Sunday, March 13, 2016

If I Am Not Hungry, Is It OK To Skip Breakfast?

It has been a really big surprise to me as a nutritionist to learn just how many people don’t eat breakfast in the morning.  I, for one, am starving when I wake up and have been ever since I have been a little kid. I don’t know how anyone can wait until lunch for their first calories of the day. Either way, I am often asked if it is OK to skip breakfast, particularly by those looking to lose weight.

Will skipping breakfast impact one’s ability to lose weight?
The research goes back and forth on this one and I don’t think we really do know for sure. I have seen evidence of a decreased weight loss in breakfast skippers and I have seen evidence that there is no difference in weight loss when comparing breakfast eaters to those who skip breakfast.

I can tell you this anecdotally, in the last 15 years, every one of my clients who hits their goal weight eats breakfast. Here is my theory as to why it is important:

Since humans evolved in times of famine and food scarcity, I feel that over the years our bodies developed defense mechanisms to protect us from these events.

When food starts to get in short supply, I believe that our body tries to prevent fat stores from dropping too low. This is accomplished 2 ways. #1) Our metabolism slows down so it takes fewer calories to get through a day. #2) In an effort to preserve fat stores, we start to burn muscle for energy. There is evidence of this in the research literature. When people lose weight by really restricting their calories, you start to see a lower metabolic rate and a significant loss of lean body mass.

Say you eat dinner at 6:30 PM, go to bed, skip breakfast and eat at noon the next day. You have gone 17½ hours without eating food, almost a full day. I believe that this does bad things to your metabolism and makes it harder to lose weight. It is also my opinion that when the body notices a steady and consistent supply of calories every few hours, it is more likely to release its fat stores, and that is why I don’t like my clients to skip breakfast. Again this is my theory, I don’t think there has been enough research on these defense mechanisms to prove or disprove them.

Some other reasons to eat breakfast:
1) It will help keep your blood sugar stable, which has a very nice impact on your energy, mood and ability to focus.

2) When you skip breakfast, you tend to make up the calories by snacking.
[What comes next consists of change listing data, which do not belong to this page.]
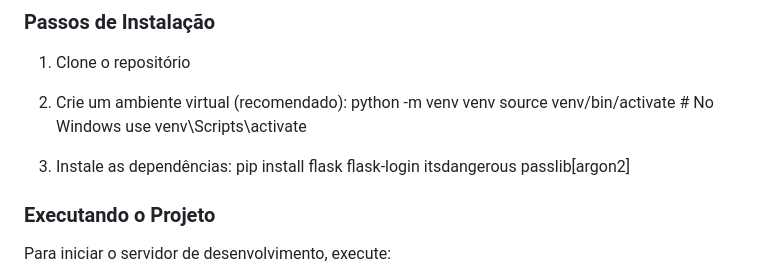
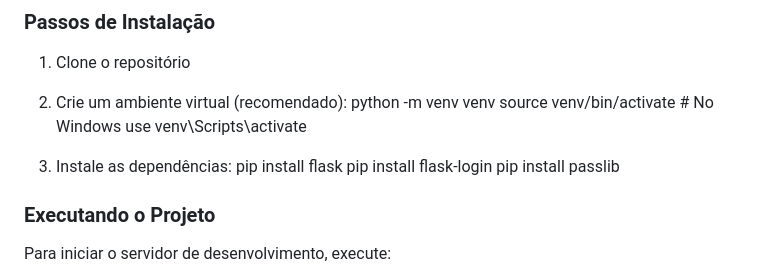
Before and after one commit to moniquer-m/TrabalhoFinalSistemasDistribuidos, a Markdown page: README.md, the part around the change. GitHub-like rendering.

```diff
--- a/README.md
+++ b/README.md
@@ -56,7 +56,9 @@ Para configurar e executar este projeto, siga os passos abaixo:
 python -m venv venv source venv/bin/activate # No Windows use venv\Scripts\activate
 
 3. Instale as dependências:
-pip install flask flask-login itsdangerous passlib[argon2]
+pip install flask
+pip install flask-login
+pip install passlib
 
 ### Executando o Projeto
 
```
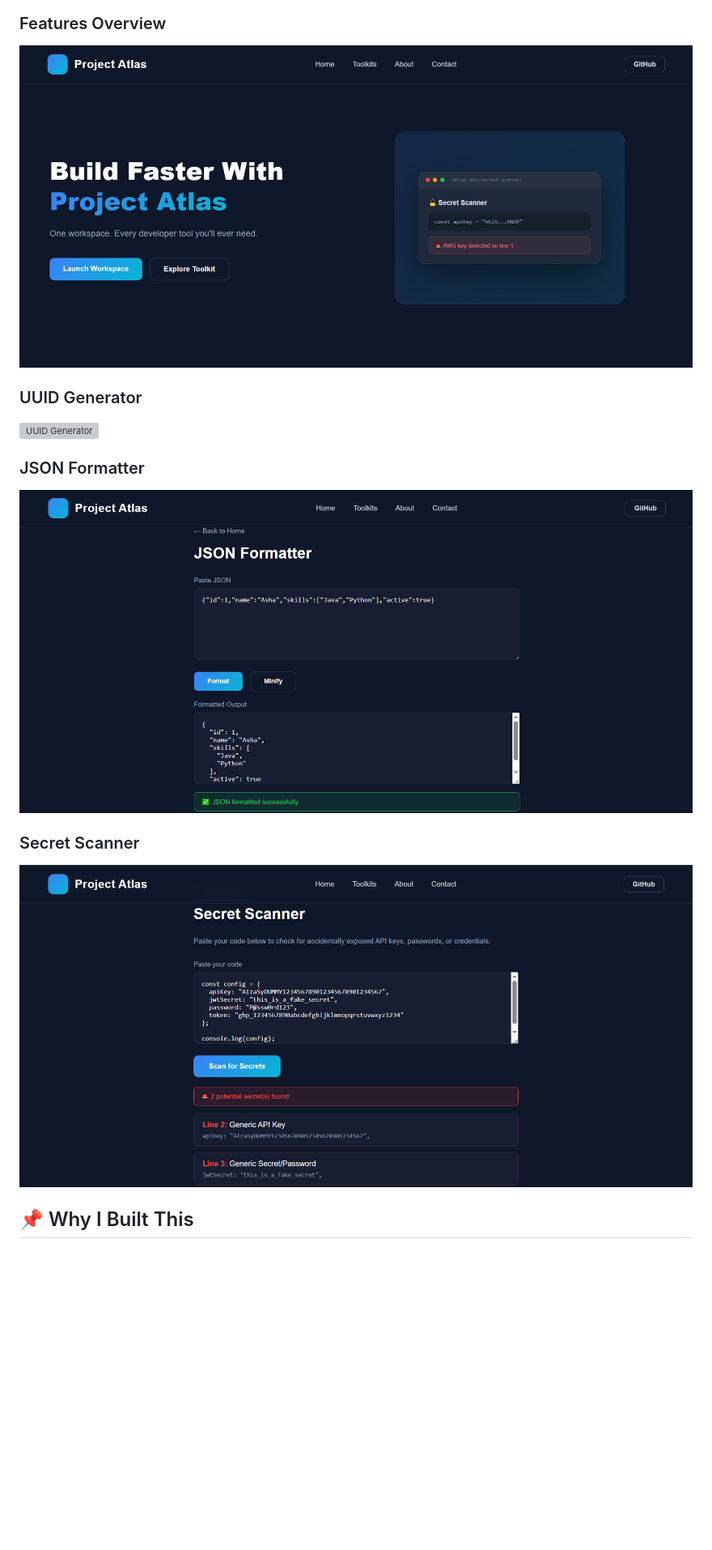
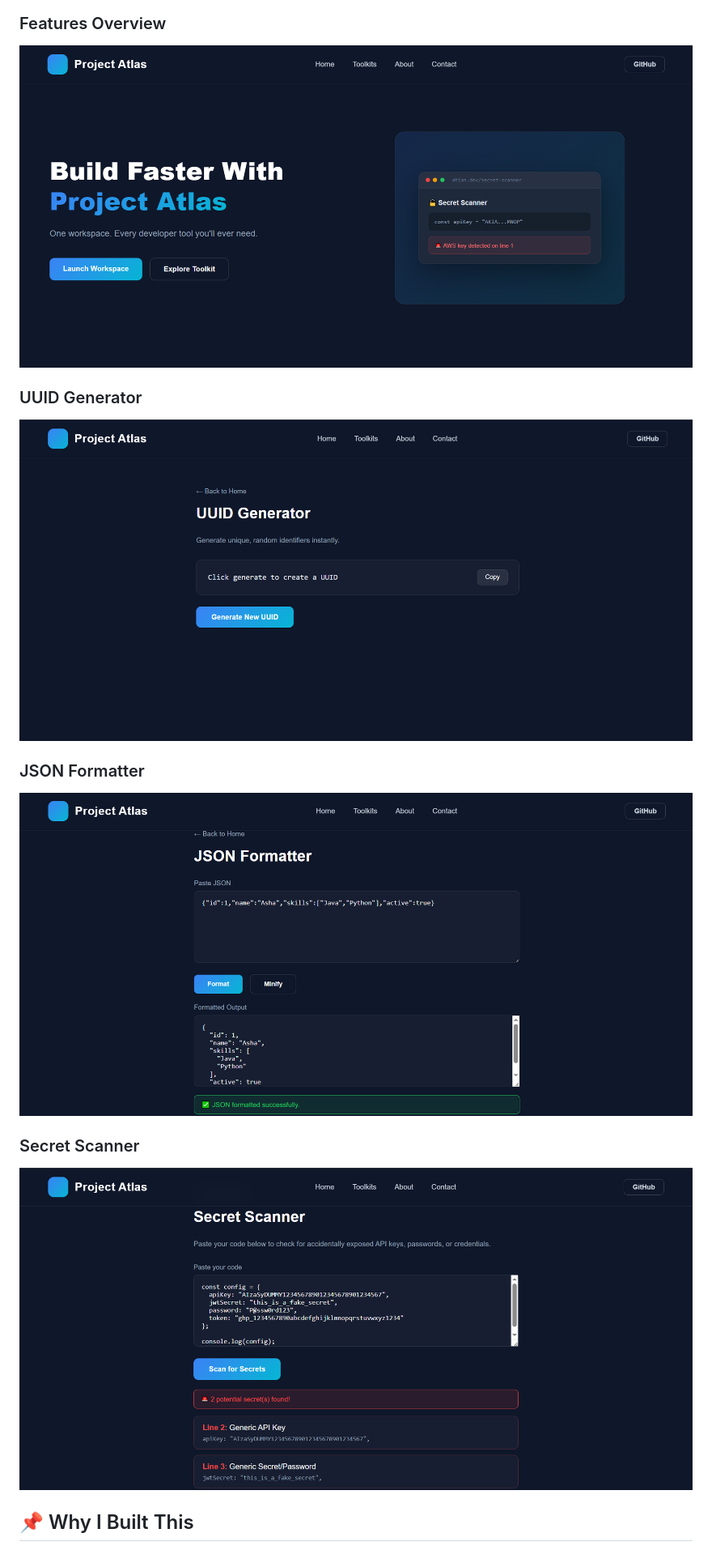
Before and after one commit to MohdZaid67/project-atlas, a Markdown page: README.md, the part around one of its changes. Shown at 81% size. GitHub-like rendering; blank space fills up the shorter version; grey boxes are pictures that could not be loaded.

Commit message:
Fix uuid generator image path

```diff
--- a/README.md
+++ b/README.md
@@ -78,5 +78,5 @@ src/
 
 ### UUID Generator
-![UUID Generator](screenshots/uuid%20generator.png)
+![UUID generator screen showing identifier creation controls and generated UUID output area](screenshots/uuid%20genrator.png)
 
 ### JSON Formatter
```
Also changed, not shown: other parts of README.md (+7 -7 lines).
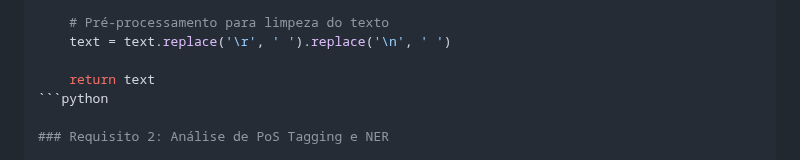
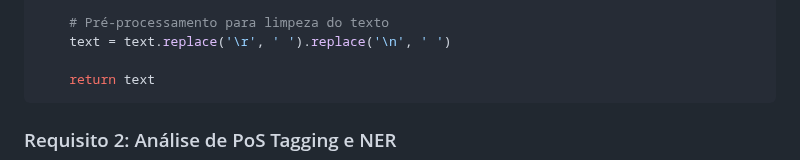
Before and after one commit to JuliaAlanne/Algoritmos-e-Estruturas-de-Dados-II, a Markdown page: U3T1/README.md, the part around the change. Rendered like a GitHub page.

````diff
--- a/U3T1/README.md
+++ b/U3T1/README.md
@@ -46,7 +46,7 @@ def get_data():
     text = text.replace('\r', ' ').replace('\n', ' ')
 
     return text
-```python
+```
 
 ### Requisito 2: Análise de PoS Tagging e NER
 
````
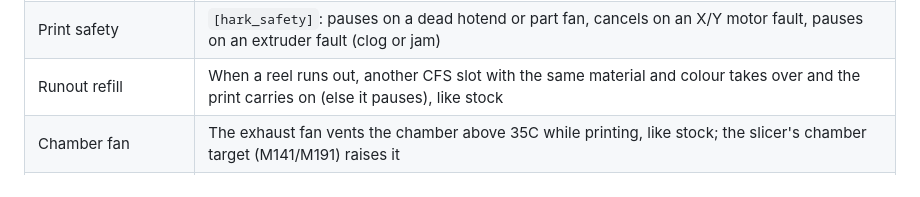
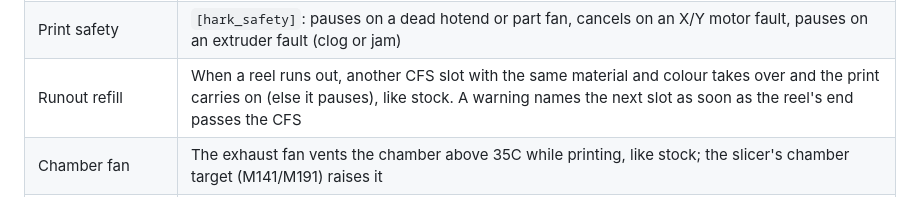
Before and after one commit to grant0013/K2-OpenKlipper, a Markdown page: README.md, the part around the change. GitHub-like rendering.

Commit message:
Docs: runout warning, runout refill test result
Co-Authored-By: Claude Opus 5.5 <noreply@anthropic.com>

```diff
--- a/README.md
+++ b/README.md
@@ -47,7 +47,7 @@ Optionally, Klipper can run on a separate PC over one USB cable
 | Klipper extras | Ideas from Kalico as add-on modules: `RELOAD_GCODE_MACROS`, `PID_PROFILE` per CFS slot material, `BED_MESH_CHECK` |
 | Klipper on a separate PC | Optional: Klipper and Moonraker on any Linux PC over one USB cable; the K2 board only relays its serial ports ([external host](docs/EXTERNAL-HOST.md)) |
 | Print safety | `[hark_safety]`: pauses on a dead hotend or part fan, cancels on an X/Y motor fault, pauses on an extruder fault (clog or jam) |
-| Runout refill | When a reel runs out, another CFS slot with the same material and colour takes over and the print carries on (else it pauses), like stock |
+| Runout refill | When a reel runs out, another CFS slot with the same material and colour takes over and the print carries on (else it pauses), like stock. A warning names the next slot as soon as the reel's end passes the CFS |
 | Chamber fan | The exhaust fan vents the chamber above 35C while printing, like stock; the slicer's chamber target (M141/M191) raises it |
 | Updates | Tested releases from GitHub: an Update button in Mainsail and on the touchscreen; your settings live in `printer-overrides.cfg` and are kept |
 | AI failure detection | Optional, on the host PC: Obico model every 10 s plus a local vision model (Qwen3-VL) as a second opinion ([ai-detect](tools/ai-detect/)) |
```
Also changed, not shown: docs/PROJECT-STATUS.md (+3 -2 lines).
In general, snack foods aren’t as healthy as planned meals.

3) I don’t think it is possible to get all of the good nutrition your body needs in a day in just two meals. Eating three meals makes it much easier to hit goals for fruits, vegetables, protein, vitamins, minerals, fiber, anti-oxidants, etc.

So in conclusion, everyone should eat a healthy breakfast. This is especially important if you are trying to drop a few pounds.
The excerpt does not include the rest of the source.